Back when women had to have curls every day of the week, they also had to have a bonnet type hair dryer. In the 60s they were sold by the thousands and everybody loved them. The convenience of a beauty salon in your own home.
Tessie announced this morning, after seeing a few of the hatbox hair dryers on the net, that she must have one of her own. That silly hand held thing was just not adequate for the job.
"If I am going to do the 60s right, I need the new and wonderful electrical things that make life easier!" she said.
I had to do a lot of improvising for this one. I found some photos on Google and went to work.
For the outer shell, I started looking at bottle caps, but couldn't find one the right size to do the job. Then I spotted one of those kits to make covered buttons. The top should be curved at the edges. The bottom had to be made to fit the top. I used the largest size.
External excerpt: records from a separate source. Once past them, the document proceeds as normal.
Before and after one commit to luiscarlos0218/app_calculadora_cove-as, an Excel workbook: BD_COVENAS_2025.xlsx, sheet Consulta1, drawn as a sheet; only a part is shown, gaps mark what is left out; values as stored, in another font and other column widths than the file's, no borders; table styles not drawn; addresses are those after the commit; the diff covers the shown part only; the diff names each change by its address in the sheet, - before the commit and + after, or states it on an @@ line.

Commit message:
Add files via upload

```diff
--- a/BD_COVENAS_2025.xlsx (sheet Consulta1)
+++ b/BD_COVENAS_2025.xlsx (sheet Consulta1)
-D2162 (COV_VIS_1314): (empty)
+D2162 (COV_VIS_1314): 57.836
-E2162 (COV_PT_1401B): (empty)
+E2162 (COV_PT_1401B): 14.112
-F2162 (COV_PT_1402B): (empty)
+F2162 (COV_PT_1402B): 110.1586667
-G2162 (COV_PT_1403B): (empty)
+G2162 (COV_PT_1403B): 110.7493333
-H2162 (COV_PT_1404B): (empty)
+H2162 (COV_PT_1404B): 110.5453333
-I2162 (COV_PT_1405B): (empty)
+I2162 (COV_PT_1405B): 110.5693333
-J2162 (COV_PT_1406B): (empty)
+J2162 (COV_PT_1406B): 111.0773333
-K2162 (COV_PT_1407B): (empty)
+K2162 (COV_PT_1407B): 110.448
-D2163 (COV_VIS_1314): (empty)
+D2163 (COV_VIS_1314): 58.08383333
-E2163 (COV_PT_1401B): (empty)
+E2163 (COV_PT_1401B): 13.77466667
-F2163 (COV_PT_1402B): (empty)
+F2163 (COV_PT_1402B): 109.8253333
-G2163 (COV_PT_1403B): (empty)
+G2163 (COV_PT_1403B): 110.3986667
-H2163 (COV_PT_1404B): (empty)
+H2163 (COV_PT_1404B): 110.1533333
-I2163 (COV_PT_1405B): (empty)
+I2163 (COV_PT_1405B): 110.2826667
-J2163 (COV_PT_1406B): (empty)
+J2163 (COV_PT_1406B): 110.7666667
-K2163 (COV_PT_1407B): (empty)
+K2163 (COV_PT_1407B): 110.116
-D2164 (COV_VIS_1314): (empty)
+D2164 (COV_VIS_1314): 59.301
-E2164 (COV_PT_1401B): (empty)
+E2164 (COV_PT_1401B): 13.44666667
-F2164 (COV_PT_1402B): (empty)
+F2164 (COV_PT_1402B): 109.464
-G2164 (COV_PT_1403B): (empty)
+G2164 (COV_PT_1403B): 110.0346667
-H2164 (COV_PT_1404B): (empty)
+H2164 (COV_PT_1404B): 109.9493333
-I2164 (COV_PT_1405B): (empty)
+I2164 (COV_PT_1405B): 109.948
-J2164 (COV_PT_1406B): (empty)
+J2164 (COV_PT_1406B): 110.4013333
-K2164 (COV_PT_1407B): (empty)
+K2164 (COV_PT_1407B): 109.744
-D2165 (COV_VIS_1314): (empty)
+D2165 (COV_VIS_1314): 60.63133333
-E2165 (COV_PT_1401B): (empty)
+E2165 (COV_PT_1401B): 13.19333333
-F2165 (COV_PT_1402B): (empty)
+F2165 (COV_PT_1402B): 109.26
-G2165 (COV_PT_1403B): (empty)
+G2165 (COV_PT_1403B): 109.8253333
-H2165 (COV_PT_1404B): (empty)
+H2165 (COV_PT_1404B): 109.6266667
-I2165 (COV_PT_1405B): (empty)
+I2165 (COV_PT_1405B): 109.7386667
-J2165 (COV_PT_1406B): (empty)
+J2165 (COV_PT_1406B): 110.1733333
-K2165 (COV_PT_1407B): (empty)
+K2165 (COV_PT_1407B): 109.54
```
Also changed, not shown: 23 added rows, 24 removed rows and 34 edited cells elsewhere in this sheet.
I grabbed one of those ever present cardboard dividers from the 12 packs of cat food. Then I cut a circle the same size as the button form and a long piece to fit around 3/8" high. I glued those together by butting the bottom edge of the strip against the circle and overlapping it about 1/4" at the back. I clamped that and let it dry.
Then I stretched blue suede over the top of the form and eased in the edges to make a smooth cover. It takes a bit of maneuvering, but it can be done.
I cut a round piece and a strip for the bottom and glued it on. I trimmed it even with the edges.
Then I used a white leather glove to line the interior of both the top and bottom.
I cut a short piece of leather and glued it in place for the handle. Then I glued strips of silver paper around the edges of both the top and bottom.
All of the machines had some kind of motor set in the middle of the case with a vent on the top. I did this part with three round, stacked Woodsies. I covered and stretched the white leather over those and trimmed of the excess at the bottom edge.
I glued that into the center bottom of the case. Then I put an odd metal piece for the vent and four beads for the knobs.
All of these dryers seem to have about the same kind of hose. They were flexible and kind of pleated around a coiled wire. I did that with four pieces cut out of a thin bendable straw. I pulled them out before cutting. After cutting it is almost impossible. Then I cut one end flush with the pleats and the other end about a quarter inch away from the pleats. I squished the plain end and stuffed it into the pleated end of the next piece with some glue inside the pleated tube.
I glued some silver paper around each end of the hose. This lays in a circle around the motor in the bottom.
The bonnet is simply a 3" yo yo. Anybody that does quilting will be familiar with this. You cut out the circle and turn in the edges about an eighth of an inch. Baste it with short stitches around the edge. Pull up on the thread until it is a little poof.
The last step was cutting a tiny hole in the center for the connector. That is also a piece of the straw covered with silver paper just glued in place.
Tessie is waiting impatiently whilst I type. She wants her hair done...."NOW!"
I guess I will have to humor her....I know that within 24 hours she will be bored with the whole thing and back to her normal frizzy hair do.
I will try to catch a few photos of her in her puce curlers. No promises though.
She is yelling again. I have to go play hair dresser.
See you tomorrow.